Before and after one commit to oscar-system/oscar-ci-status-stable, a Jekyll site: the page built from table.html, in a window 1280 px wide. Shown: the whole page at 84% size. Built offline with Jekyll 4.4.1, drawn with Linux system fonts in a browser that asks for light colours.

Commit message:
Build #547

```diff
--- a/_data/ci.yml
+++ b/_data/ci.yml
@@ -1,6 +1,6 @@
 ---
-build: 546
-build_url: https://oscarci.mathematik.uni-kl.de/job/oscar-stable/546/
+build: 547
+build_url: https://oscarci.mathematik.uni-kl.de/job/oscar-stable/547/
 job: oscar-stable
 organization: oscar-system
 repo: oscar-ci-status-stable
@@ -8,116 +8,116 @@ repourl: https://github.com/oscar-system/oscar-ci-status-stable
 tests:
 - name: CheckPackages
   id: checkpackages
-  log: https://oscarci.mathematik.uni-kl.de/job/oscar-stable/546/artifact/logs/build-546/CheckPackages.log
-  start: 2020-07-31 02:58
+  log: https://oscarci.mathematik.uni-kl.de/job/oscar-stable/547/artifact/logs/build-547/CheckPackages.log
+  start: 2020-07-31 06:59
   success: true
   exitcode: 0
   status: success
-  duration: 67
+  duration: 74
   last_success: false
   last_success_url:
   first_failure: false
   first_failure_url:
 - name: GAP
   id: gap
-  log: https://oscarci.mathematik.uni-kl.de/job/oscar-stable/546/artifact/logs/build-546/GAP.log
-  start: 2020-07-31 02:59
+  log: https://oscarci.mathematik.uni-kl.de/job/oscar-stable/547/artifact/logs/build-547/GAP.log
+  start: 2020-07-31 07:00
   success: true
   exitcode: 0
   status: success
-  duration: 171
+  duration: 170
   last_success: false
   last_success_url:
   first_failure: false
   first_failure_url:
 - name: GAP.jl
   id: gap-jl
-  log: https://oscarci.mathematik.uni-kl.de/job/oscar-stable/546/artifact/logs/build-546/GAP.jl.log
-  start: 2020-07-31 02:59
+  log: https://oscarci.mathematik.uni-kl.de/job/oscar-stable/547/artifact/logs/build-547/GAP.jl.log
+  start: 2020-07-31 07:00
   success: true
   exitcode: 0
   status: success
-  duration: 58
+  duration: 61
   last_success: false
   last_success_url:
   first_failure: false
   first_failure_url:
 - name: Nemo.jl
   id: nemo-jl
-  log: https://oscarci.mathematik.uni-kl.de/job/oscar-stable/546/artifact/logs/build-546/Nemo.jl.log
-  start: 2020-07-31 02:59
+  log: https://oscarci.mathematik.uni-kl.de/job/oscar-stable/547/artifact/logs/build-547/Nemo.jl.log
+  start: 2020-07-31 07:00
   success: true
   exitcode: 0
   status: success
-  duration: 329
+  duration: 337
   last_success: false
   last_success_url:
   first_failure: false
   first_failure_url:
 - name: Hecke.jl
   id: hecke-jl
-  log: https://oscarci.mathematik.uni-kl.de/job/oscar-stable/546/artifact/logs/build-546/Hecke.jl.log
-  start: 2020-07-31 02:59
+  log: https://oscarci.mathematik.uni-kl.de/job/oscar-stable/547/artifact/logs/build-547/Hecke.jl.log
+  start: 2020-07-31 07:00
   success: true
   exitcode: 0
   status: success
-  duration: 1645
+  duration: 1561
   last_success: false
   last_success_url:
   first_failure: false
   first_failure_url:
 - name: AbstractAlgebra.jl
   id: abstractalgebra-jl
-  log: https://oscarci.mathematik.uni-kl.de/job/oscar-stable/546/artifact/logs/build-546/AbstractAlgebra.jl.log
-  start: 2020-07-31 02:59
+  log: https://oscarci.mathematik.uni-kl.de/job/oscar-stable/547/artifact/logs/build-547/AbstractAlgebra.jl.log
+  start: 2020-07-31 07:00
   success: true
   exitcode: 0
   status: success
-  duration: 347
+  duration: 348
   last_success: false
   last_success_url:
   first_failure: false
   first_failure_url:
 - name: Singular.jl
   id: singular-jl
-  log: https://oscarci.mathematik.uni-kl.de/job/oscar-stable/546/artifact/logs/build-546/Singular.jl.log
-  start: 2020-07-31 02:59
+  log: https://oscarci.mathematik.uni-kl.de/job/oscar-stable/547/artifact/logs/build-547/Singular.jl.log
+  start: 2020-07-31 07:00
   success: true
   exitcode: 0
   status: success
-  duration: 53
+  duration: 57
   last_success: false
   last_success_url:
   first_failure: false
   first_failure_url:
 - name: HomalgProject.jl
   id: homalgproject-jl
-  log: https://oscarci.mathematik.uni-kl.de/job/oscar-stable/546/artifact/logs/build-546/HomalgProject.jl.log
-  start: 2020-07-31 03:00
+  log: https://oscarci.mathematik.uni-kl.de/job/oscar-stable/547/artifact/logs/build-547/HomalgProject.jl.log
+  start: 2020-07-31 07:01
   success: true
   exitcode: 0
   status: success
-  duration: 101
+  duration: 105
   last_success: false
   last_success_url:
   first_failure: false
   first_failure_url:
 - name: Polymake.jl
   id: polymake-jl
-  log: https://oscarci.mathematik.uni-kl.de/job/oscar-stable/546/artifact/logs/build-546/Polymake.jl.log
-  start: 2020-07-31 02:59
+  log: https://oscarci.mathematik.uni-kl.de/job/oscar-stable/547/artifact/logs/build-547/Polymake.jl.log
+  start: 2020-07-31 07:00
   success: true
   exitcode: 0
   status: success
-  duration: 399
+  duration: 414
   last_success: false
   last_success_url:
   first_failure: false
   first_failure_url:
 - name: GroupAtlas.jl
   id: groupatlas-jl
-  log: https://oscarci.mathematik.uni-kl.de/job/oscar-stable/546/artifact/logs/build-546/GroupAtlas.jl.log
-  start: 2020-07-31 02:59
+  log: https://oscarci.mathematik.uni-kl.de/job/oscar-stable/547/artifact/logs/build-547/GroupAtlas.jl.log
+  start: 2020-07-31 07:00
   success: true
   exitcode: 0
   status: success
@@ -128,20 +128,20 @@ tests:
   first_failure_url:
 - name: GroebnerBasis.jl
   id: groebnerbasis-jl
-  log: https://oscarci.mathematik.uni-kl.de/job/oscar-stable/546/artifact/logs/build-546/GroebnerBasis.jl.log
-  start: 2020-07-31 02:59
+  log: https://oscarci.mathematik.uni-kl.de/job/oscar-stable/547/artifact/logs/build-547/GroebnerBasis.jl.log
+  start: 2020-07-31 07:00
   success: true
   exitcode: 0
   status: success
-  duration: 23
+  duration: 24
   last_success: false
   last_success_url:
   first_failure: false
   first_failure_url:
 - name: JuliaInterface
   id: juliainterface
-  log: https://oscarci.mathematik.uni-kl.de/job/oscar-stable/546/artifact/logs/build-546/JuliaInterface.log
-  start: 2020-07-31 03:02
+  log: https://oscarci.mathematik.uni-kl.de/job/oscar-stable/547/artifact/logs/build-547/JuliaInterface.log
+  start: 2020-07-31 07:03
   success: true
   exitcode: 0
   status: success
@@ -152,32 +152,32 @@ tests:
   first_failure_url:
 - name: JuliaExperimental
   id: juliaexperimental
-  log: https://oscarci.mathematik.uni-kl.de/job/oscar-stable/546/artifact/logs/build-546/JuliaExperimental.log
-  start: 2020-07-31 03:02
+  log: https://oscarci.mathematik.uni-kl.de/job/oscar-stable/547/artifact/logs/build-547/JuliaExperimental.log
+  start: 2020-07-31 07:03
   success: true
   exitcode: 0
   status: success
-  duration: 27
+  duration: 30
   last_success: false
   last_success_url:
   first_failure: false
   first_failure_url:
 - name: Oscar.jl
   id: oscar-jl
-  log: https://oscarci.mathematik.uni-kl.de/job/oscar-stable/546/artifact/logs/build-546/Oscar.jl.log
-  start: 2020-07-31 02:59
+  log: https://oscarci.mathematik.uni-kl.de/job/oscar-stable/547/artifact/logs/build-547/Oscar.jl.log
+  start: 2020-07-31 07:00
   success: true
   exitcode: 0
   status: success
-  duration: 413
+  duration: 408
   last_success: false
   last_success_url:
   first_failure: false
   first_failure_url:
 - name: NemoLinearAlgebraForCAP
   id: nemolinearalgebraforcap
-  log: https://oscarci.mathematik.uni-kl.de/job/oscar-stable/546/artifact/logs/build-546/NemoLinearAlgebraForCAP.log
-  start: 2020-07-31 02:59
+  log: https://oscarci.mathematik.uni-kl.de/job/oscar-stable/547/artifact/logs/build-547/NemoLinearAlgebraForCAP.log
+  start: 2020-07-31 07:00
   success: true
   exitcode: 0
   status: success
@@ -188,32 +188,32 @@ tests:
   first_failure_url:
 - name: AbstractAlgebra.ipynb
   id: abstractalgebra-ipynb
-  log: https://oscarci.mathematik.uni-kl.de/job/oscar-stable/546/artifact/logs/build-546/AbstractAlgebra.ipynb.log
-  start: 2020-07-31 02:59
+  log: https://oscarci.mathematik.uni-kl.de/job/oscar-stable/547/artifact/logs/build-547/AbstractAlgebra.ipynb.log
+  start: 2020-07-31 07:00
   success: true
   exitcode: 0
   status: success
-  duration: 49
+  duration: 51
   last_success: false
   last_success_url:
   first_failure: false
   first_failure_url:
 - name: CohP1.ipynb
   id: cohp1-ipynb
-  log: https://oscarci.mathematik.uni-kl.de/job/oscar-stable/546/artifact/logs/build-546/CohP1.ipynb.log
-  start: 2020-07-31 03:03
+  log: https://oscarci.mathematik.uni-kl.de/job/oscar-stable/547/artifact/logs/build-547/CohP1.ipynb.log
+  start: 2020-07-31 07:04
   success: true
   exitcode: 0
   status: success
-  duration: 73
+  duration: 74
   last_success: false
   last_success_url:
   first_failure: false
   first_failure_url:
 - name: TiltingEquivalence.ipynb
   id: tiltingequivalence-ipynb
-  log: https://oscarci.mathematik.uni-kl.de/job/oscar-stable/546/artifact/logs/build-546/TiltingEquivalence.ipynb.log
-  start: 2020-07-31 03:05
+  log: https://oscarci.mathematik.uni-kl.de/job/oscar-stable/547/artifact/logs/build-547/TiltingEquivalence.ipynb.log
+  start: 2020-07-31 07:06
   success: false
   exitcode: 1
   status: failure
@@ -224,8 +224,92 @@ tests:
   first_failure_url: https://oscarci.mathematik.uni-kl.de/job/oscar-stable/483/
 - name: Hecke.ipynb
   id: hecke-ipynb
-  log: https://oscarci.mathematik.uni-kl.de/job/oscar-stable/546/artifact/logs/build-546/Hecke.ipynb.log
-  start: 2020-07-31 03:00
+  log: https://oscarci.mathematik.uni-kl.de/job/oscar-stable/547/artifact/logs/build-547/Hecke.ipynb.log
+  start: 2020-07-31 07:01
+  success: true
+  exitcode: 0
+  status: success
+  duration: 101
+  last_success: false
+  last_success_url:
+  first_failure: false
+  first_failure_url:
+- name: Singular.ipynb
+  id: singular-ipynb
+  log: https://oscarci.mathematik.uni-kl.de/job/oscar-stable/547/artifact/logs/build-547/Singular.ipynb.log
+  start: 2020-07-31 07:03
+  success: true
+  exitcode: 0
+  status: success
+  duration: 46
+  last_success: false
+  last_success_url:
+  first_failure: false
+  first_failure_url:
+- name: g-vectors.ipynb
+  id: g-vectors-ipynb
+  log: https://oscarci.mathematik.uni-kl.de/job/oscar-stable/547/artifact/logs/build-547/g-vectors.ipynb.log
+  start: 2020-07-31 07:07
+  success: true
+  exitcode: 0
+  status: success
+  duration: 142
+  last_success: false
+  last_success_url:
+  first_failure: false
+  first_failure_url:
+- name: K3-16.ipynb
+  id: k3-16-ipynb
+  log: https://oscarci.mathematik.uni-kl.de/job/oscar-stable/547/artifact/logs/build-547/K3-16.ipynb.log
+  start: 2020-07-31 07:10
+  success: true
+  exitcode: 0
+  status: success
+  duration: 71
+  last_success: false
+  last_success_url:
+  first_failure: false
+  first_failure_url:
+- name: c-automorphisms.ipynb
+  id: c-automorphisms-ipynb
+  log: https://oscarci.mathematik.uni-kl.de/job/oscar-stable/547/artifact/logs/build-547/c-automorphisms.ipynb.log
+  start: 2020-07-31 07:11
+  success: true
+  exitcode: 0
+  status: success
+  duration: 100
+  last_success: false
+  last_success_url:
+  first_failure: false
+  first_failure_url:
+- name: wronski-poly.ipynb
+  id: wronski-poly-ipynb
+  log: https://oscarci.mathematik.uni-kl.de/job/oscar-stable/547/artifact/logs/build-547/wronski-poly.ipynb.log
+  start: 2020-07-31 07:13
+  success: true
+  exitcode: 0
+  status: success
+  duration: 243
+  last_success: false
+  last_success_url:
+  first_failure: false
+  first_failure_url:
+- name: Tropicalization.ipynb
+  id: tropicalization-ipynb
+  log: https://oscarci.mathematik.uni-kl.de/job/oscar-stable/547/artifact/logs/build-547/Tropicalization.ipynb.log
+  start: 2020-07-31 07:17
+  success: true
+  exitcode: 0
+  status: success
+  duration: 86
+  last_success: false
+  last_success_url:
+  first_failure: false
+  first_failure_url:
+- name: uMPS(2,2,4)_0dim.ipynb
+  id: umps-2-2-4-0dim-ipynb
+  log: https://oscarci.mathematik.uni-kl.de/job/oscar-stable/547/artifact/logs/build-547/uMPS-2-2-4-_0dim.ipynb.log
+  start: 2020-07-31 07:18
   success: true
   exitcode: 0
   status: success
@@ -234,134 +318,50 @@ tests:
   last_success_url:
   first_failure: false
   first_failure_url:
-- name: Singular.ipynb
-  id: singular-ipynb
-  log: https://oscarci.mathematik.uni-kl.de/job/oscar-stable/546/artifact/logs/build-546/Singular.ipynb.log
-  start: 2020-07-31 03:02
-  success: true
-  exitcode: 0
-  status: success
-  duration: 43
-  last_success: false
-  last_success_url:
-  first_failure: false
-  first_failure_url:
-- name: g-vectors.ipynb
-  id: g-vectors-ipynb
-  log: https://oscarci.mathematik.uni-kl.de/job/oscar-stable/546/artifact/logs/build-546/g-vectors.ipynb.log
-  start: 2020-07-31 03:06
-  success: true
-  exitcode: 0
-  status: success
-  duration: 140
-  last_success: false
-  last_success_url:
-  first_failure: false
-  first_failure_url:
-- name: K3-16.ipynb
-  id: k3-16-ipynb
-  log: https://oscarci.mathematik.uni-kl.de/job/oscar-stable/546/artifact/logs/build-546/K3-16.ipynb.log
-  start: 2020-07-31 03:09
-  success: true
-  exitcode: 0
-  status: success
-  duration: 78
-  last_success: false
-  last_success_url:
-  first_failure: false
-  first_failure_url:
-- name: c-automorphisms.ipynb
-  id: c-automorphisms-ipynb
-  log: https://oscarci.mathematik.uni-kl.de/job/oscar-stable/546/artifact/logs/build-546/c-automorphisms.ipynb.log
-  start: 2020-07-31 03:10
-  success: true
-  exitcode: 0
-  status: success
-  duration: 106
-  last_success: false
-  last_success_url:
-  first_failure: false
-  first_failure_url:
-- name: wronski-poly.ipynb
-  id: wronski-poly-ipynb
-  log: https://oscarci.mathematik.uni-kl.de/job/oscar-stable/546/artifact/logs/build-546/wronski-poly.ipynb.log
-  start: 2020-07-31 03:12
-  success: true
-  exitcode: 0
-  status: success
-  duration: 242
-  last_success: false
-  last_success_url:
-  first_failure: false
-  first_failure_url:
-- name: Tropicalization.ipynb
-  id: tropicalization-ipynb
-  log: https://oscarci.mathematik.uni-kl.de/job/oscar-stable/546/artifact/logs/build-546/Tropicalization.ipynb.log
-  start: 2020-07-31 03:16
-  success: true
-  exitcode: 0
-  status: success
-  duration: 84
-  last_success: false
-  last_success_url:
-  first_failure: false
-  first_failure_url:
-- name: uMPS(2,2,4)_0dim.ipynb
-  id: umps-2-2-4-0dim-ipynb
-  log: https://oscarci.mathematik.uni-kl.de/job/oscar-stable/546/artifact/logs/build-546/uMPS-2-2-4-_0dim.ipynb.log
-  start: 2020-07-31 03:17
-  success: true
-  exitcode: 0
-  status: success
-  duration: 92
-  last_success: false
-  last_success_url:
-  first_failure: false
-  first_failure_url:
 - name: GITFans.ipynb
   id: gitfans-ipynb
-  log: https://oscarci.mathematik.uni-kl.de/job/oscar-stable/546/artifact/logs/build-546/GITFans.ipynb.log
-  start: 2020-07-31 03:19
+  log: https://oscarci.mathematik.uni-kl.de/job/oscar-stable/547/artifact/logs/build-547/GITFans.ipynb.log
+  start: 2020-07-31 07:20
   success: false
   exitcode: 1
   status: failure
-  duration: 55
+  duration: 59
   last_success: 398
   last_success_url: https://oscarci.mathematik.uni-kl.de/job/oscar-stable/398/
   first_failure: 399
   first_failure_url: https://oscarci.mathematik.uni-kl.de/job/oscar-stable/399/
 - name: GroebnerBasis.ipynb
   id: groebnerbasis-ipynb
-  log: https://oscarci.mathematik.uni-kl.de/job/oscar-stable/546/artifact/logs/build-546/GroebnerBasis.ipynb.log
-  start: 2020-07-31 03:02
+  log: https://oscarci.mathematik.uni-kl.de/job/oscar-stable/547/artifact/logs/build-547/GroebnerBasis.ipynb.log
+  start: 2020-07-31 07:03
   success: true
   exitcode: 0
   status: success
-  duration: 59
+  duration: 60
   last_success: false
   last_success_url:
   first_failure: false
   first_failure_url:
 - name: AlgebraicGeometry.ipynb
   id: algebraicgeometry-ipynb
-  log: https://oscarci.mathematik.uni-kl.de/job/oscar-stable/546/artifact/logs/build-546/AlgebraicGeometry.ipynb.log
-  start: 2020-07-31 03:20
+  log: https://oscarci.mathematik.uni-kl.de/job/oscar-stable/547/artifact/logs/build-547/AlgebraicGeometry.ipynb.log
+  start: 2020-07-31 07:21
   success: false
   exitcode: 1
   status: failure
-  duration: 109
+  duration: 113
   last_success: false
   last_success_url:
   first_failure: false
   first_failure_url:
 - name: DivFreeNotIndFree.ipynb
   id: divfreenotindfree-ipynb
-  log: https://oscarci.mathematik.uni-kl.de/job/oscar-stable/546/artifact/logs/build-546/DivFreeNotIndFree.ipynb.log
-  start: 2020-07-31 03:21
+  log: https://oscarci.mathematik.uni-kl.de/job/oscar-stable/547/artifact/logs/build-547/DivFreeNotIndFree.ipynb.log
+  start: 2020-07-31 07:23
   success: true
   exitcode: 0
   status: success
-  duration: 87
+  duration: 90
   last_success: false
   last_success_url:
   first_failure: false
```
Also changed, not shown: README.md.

* Try it:
Where a line of the data above includes the string "wronski", pull it out.

* Problem solution:
+- name: wronski-poly.ipynb
+  id: wronski-poly-ipynb
+  log: https://oscarci.mathematik.uni-kl.de/job/oscar-stable/547/artifact/logs/build-547/wronski-poly.ipynb.log
-- name: wronski-poly.ipynb
-  id: wronski-poly-ipynb
-  log: https://oscarci.mathematik.uni-kl.de/job/oscar-stable/546/artifact/logs/build-546/wronski-poly.ipynb.log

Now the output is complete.